Most VCs I speak to value a deck that makes it clear what the company is doing, how to compare/contrast it to companies and technologies they already know, how for the development is and what the background of the team is.

So, an Apple product launch-style is not needed, but still there are some pitch deck hygiene factors.
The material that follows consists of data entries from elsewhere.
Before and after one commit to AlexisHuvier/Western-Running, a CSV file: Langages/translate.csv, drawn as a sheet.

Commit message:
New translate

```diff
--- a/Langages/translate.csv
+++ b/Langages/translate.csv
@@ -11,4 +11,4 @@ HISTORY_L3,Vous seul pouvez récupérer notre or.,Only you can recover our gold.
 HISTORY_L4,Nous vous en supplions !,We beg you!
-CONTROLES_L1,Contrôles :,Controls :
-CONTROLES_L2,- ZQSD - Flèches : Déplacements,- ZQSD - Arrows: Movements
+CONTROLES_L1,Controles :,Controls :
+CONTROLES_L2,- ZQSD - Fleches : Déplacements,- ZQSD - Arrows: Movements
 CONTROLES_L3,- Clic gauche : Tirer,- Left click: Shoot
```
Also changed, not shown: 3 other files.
Your deck should look decent and professional, not only so that the VC understands it, but maybe even more that the VC gets confidence in you as a professional communicator:

  • Can you sell to potential customers?
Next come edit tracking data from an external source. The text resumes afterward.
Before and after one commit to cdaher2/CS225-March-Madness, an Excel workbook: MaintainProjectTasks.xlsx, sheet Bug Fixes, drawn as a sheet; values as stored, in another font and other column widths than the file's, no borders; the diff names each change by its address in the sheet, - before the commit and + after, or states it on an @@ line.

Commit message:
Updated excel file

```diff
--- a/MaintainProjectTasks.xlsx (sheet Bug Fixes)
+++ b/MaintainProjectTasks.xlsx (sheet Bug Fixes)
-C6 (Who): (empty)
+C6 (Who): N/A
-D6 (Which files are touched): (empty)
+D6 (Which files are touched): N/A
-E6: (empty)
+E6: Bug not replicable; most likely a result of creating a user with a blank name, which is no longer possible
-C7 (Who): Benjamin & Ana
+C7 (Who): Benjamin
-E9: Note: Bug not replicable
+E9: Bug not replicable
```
  • Can you sell ideas to the board?

  • Can you sell to investors in future fund raising rounds?

The strategy “I sent a bare bone deck in standard PowerPoint format because we spend our time building a company instead of presentations” might look cool, but it will leave a lingering question in the investor’s mind.

Photo by Fancycrave on Unsplash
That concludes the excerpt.